Emperor penguins get Endangered Species Act protection – with 98% of colonies at risk of extinction by 2100, can it save them?

Emperor penguins thrive on Antarctica’s coastlines in icy conditions any human would find extreme. Yet, like Goldilocks, they have a narrow comfort zone: If there’s too much sea ice, trips to bring food from the ocean become long and arduous, and their chicks may starve. With too little sea ice, the chicks are at risk of drowning.

 

Exploring the antioxidant benefits of different types of honey

Citrus honey has an increased abundance of antioxidants in comparison to other standard types of honey, according to a new study by University of the West of Scotland (UWS). The research is published in the journal Antioxidants.

 

A new tax credit for biogas could be a boon to factory farms

Experts say the Inflation Reduction Act's push for biogas is "one step forward and two steps back."

 

American agroforestry accelerates with new funding announcements

Recent months have delivered a harvest of agroforestry funding news in the U.S., just as the season’s remaining crops ripened. The announcement of $60 million in support from the Department of Agriculture (USDA) in particular has stoked enthusiasm for this sustainable agriculture technique that also sequesters carbon and boosts biodiversity.

 

Atmospheric aerosol concentrations are decreasing, but ground measurements and climate models still differ

The ability of climate models to describe the impact of aerosols on the Earth’s radiative equilibrium depends on their ability to describe temporal and local trends in aerosol concentrations. In terms of seasonal variation, there were clear differences – both between different models and when compared to the seasonal variation observed in measurements.

 

Just half-a-cup of coffee during pregnancy can lead to having shorter children

Drinking just half-a-cup of coffee during pregnancy can knock nearly an inch off of a child’s height by the time they are eight, a new study reveals.

 

Herbal remedy for radioactive soil contamination

A herb that grows abundantly in coastal areas can be used to rid the soil around nuclear plants of cesium, a radioactive by-product of reactors, says a new study.

 

North and West Philly continue to see higher concentration of lead exposures, despite citywide decline

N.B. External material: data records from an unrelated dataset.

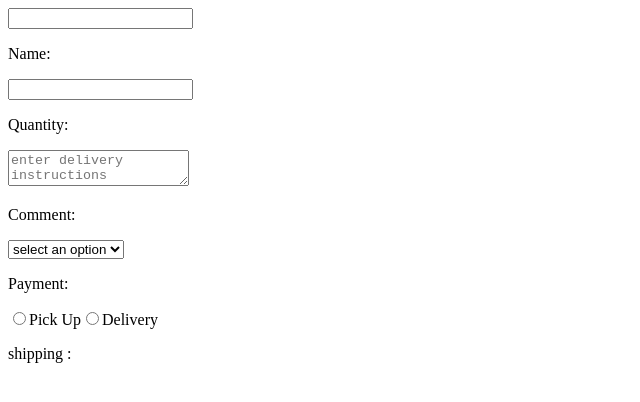
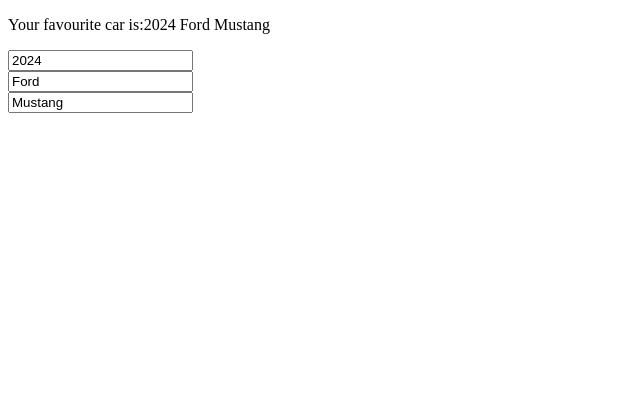
Before and after one commit to shehinthoombil/React-Study-Practice, a React (Create React App) app: page / in a window 1280 px wide. Shown: the top 402 px of the page, without its empty margins (0-640 px from the left). Built offline with nearby package versions, Linux system fonts and the light colour scheme.

Commit message:
update object in state

```diff
--- a/src/App.jsx
+++ b/src/App.jsx
@@ -1,12 +1,13 @@
 // import NewComponent from "./NewComponent";
 // import MyComponent from "./MyComponent";
-import OnChange from "./OnChange";
+// import OnChange from "./OnChange";
+import State from "./State";
 
 function App() {
 
    return (
       <>
-     <OnChange/>
+    <State/>
       </>
    )
 }
--- /dev/null
+++ b/src/State.jsx
@@ -0,0 +1,33 @@
+import React, { useState } from 'react'
+
+function State() {
+
+    const [car, setCar] = useState({
+        year: 2024,
+        make: "Ford",
+        model: "Mustang"
+    })
+
+    function handleYearChange(event){
+        setCar(c=>({...car, year: event.target.value}))
+    }
+
+    function handleMakeChange(event){
+        setCar(c=>({...car, make: event.target.value}))
+    }
+    function handleModelChange(event){
+        setCar(c=>({...car, model: event.target.value}))
+    }
+
+    return (
+        <div>
+            <p>Your favourite car is:{car.year} {car.make} {car.model}</p>
+
+            <input type="number" value={car.year} onChange={handleYearChange} /> <br />
+            <input type="text" value={car.make} onChange={handleMakeChange} />  <br />
+            <input type="text" value={car.model} onChange={handleModelChange} /> <br />
+        </div>
+    )
+}
+
+export default State
```
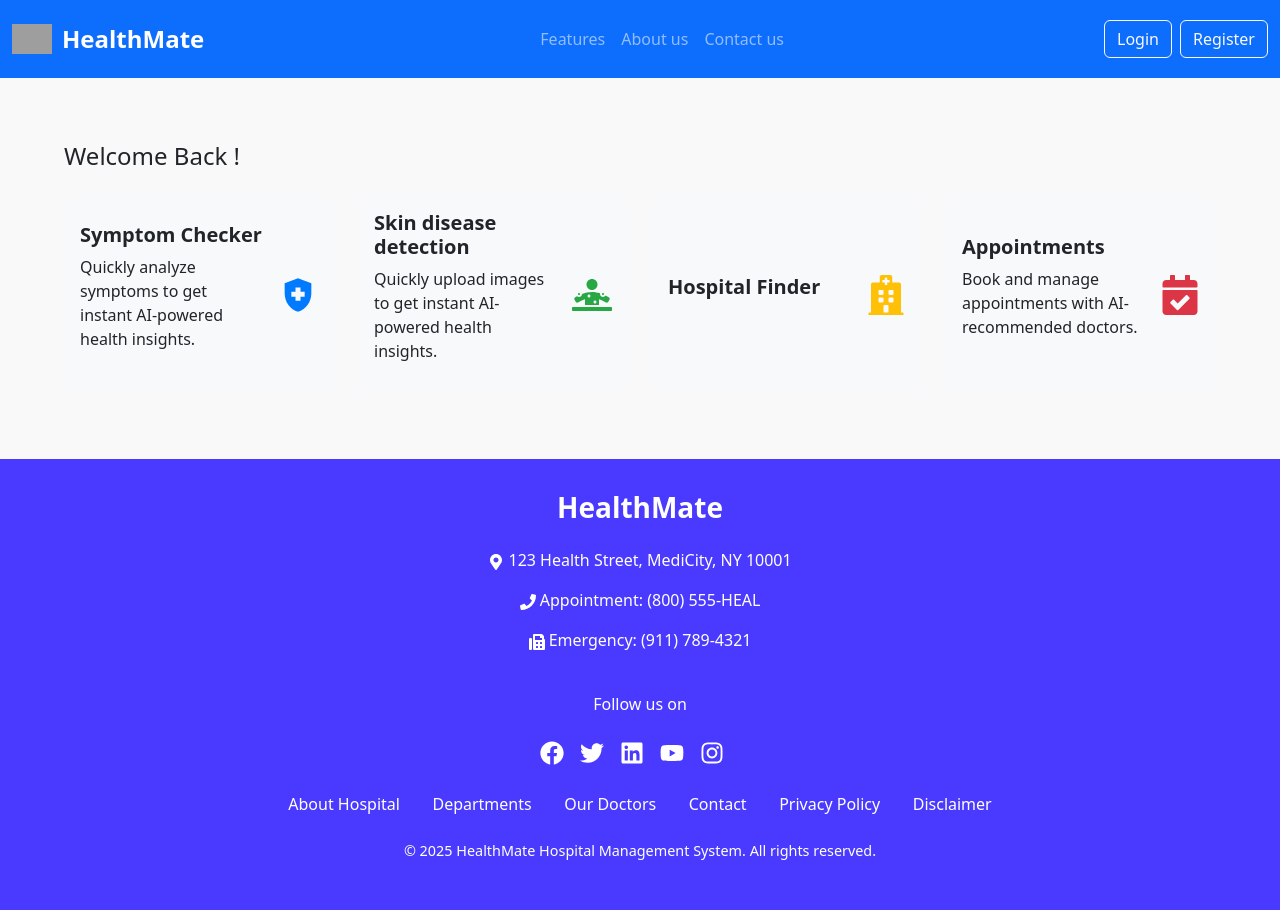
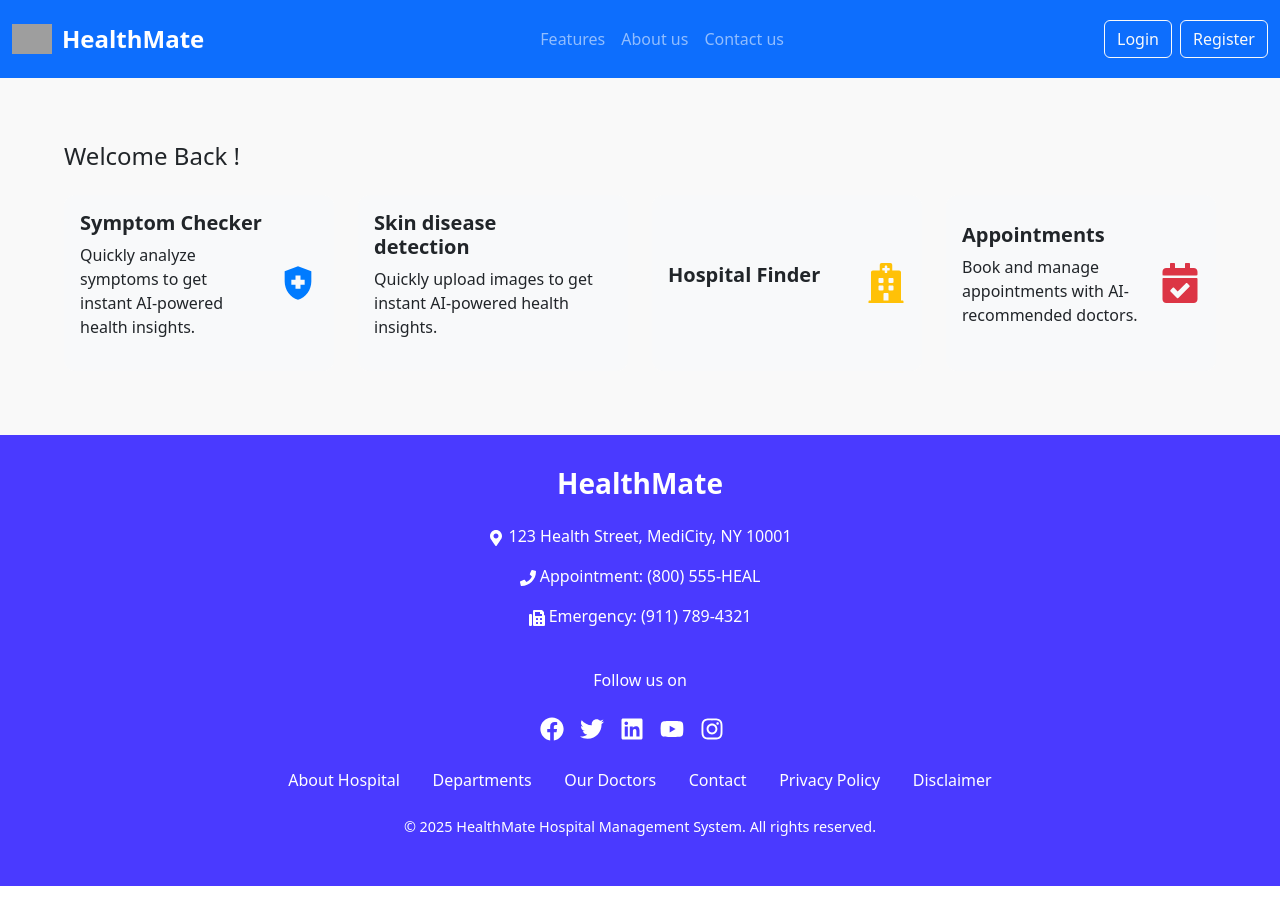
Before and after one commit to prashanth168/minor_project, a React (Create React App) app in the folder frontend/: page /dashboard in a window 1280 px wide. After the commit the page ends 886 px from the top, so only its background shows below. Built offline with nearby package versions, Linux system fonts and the light colour scheme; grey boxes are pictures that could not be loaded.

Commit message:
frontend

```diff
--- a/frontend/src/Components/Dashboard.js
+++ b/frontend/src/Components/Dashboard.js
@@ -20,7 +20,7 @@ function Dashboard() {
       title: 'Skin disease detection',
       description: 'Quickly upload images to get instant AI-powered health insights.',
       route: '/image-detection',
-      icon: <FaDiagnoses size={40} color="#28A745" />,
+      img: '/assets/skin-detection.png',
     },
     {
       title: 'Hospital Finder',
```
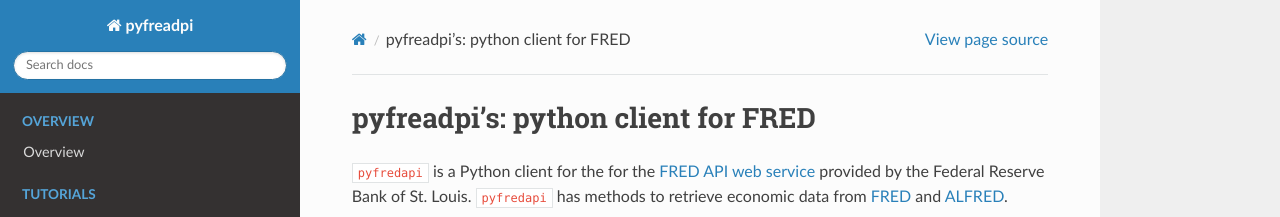
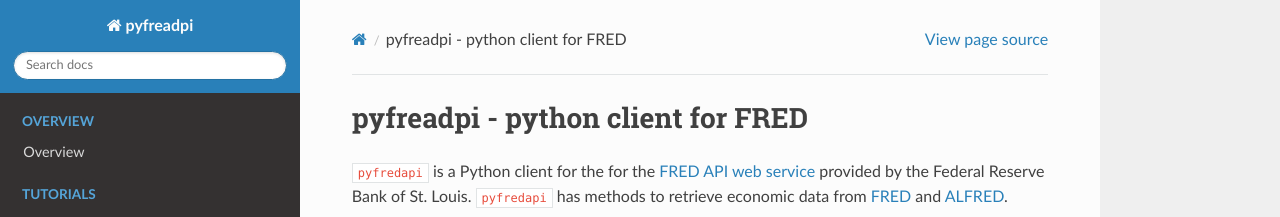
Before and after one commit to gw-moore/pyfredapi, a Sphinx documentation site: the page built from docs/index.rst, in a window 1280 px wide and 1240 px high. Shown: the top 217 px of the window. Built offline with Sphinx 7.4.7 and the Read the Docs theme 2.0.0, drawn with Linux system fonts in a browser that asks for light colours.

```diff
--- a/docs/index.rst
+++ b/docs/index.rst
@@ -3,7 +3,7 @@
    You can adapt this file completely to your liking, but it should at least
    contain the root `toctree` directive.
 
-pyfreadpi's: python client for FRED
+pyfreadpi - python client for FRED
 =====================================
 
 :code:`pyfredapi` is a Python client for the for the `FRED API web service <https://fred.stlouisfed.org/docs/api/fred.html>`_
```
Also changed, not shown: 1 other file.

Fewer Philadelphia children are exposed to toxic levels of lead today when compared to a decade ago, according to new data released by city health officials. The drop has health experts and city officials hopeful that they may be able to completely eradicate lead poisonings. But they’ll first have to address rates of lead exposure that remain highest in communities with lower income and among children of color.

 

Video: Is DNA the future of data storage?

Could the future of data storage be DNA? It's the original format after all, storing the information needed to build